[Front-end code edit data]

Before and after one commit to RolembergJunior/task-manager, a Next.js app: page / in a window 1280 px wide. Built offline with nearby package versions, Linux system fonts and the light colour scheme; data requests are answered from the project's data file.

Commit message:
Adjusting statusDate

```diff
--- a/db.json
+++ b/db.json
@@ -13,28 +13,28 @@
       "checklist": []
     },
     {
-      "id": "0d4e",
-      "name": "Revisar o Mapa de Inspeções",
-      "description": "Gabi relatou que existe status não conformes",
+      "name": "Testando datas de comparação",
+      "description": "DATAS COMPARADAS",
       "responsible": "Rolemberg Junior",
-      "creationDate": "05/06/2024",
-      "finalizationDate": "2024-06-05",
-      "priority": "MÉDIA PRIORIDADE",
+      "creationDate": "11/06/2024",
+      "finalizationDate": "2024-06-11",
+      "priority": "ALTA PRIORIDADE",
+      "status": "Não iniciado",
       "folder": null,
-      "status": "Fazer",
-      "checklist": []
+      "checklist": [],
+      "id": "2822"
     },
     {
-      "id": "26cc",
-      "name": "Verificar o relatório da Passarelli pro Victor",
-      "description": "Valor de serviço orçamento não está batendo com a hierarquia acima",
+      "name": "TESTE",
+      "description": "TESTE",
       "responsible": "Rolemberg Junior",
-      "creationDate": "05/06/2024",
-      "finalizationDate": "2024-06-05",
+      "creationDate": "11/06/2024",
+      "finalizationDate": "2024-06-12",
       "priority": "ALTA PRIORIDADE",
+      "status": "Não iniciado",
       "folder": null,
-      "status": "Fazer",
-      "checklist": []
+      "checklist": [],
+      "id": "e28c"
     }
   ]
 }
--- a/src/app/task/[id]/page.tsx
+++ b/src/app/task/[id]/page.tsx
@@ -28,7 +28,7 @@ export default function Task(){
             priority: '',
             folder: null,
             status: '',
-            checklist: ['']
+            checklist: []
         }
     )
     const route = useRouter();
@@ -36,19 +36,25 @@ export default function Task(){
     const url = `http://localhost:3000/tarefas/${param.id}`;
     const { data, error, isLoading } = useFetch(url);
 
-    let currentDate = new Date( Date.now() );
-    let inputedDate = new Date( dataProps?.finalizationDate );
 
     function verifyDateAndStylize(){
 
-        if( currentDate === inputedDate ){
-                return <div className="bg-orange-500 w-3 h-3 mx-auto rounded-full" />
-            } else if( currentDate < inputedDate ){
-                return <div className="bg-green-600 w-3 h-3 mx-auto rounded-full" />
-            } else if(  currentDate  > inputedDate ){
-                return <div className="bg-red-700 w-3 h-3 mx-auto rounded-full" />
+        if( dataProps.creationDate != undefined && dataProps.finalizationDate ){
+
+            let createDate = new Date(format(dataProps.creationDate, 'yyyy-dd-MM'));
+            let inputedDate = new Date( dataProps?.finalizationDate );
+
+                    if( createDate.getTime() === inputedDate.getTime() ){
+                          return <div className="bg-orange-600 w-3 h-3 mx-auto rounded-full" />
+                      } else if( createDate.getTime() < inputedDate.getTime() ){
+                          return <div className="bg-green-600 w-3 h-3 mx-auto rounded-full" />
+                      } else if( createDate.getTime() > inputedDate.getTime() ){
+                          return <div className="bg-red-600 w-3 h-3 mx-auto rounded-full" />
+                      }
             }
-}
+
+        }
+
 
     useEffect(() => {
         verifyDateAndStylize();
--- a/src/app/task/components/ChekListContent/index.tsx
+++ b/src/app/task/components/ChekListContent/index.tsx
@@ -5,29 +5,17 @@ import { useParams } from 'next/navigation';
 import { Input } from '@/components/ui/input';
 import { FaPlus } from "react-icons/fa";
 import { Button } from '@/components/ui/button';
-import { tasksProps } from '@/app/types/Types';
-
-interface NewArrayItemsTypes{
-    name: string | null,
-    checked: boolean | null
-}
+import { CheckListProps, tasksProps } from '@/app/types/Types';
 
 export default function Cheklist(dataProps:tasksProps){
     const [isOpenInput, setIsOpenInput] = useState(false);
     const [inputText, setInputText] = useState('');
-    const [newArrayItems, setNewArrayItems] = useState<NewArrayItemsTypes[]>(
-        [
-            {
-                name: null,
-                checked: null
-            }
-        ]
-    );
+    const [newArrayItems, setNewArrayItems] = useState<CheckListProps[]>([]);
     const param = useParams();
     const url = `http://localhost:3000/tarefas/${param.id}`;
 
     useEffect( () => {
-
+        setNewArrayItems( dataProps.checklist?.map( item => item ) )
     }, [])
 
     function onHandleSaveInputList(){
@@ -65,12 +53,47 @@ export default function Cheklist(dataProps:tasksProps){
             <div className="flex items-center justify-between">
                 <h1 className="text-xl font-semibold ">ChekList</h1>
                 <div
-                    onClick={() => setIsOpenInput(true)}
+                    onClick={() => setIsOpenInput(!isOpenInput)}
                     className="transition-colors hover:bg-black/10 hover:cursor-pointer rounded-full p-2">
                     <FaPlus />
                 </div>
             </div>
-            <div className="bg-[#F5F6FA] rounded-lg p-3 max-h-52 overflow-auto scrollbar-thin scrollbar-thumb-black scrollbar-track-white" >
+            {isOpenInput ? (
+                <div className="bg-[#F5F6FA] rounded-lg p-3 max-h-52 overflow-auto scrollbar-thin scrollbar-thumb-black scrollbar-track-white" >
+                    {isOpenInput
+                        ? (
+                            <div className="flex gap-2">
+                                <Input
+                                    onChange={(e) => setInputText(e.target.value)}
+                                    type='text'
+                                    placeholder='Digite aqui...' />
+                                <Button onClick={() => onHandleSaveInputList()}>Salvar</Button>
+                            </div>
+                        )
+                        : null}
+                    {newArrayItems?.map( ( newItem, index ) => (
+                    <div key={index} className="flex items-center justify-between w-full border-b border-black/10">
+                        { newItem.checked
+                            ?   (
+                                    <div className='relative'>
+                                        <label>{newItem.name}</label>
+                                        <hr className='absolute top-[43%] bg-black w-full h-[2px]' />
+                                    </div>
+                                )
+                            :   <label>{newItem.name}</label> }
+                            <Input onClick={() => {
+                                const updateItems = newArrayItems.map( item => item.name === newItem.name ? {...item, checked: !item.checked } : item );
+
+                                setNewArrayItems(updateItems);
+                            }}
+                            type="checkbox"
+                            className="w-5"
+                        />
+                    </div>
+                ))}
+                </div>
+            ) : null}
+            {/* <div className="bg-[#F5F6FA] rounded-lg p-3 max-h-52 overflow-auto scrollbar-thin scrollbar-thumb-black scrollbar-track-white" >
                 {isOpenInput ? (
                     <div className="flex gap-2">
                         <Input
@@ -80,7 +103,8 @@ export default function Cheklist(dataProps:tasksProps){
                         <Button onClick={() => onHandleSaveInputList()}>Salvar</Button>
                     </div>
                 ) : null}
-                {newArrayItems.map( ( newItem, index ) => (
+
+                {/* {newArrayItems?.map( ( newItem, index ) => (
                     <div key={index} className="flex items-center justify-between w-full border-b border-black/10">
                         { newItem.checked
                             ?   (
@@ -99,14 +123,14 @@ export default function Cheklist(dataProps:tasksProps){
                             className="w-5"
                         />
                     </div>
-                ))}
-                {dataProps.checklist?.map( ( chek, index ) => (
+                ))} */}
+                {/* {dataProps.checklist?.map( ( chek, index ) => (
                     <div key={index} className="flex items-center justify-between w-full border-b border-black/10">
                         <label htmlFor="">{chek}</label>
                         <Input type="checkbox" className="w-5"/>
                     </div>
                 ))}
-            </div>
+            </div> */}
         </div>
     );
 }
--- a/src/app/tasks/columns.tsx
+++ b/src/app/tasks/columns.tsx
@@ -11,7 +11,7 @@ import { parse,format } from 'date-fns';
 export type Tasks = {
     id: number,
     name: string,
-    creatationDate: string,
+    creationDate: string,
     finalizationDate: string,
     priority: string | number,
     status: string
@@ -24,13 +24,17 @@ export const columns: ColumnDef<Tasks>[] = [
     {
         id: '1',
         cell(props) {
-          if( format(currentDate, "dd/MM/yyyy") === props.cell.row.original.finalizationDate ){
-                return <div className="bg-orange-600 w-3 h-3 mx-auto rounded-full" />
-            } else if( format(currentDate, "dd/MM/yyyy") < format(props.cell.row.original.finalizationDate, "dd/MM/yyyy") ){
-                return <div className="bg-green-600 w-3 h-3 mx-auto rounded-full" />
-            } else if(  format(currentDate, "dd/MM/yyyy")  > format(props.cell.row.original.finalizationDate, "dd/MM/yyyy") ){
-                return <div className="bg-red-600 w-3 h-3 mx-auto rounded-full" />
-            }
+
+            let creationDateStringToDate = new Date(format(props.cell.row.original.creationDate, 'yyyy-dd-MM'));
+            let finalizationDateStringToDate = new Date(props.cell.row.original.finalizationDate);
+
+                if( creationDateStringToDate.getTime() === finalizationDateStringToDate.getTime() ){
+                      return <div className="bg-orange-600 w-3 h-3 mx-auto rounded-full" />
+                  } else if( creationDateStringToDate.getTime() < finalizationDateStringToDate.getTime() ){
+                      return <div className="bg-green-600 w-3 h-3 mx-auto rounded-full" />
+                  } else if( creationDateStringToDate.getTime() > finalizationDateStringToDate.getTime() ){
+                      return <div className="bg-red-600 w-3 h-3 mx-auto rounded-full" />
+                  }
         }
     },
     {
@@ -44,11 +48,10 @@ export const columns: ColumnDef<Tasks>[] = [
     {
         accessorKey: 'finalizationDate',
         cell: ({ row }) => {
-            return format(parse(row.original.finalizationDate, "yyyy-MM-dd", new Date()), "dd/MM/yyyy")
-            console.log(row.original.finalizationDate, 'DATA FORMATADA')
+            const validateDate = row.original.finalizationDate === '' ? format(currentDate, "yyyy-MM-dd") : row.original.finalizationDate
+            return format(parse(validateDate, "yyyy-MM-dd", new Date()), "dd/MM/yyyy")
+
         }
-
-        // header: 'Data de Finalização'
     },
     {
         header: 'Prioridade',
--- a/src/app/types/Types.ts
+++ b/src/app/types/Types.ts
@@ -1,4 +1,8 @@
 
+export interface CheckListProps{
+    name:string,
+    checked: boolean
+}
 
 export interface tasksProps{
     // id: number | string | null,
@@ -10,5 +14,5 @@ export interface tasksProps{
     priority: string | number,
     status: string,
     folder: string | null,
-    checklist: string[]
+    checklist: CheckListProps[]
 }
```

**REQUIRED WORK**. Copy out each line in the preceding records that contains "dataProps".

**FINISHED TASK**.
-    let inputedDate = new Date( dataProps?.finalizationDate );
+        if( dataProps.creationDate != undefined && dataProps.finalizationDate ){
+            let createDate = new Date(format(dataProps.creationDate, 'yyyy-dd-MM'));
+            let inputedDate = new Date( dataProps?.finalizationDate );
 export default function Cheklist(dataProps:tasksProps){
+        setNewArrayItems( dataProps.checklist?.map( item => item ) )
@@ -65,12 +53,47 @@ export default function Cheklist(dataProps:tasksProps){
@@ -80,7 +103,8 @@ export default function Cheklist(dataProps:tasksProps){
@@ -99,14 +123,14 @@ export default function Cheklist(dataProps:tasksProps){
-                {dataProps.checklist?.map( ( chek, index ) => (
+                {/* {dataProps.checklist?.map( ( chek, index ) => (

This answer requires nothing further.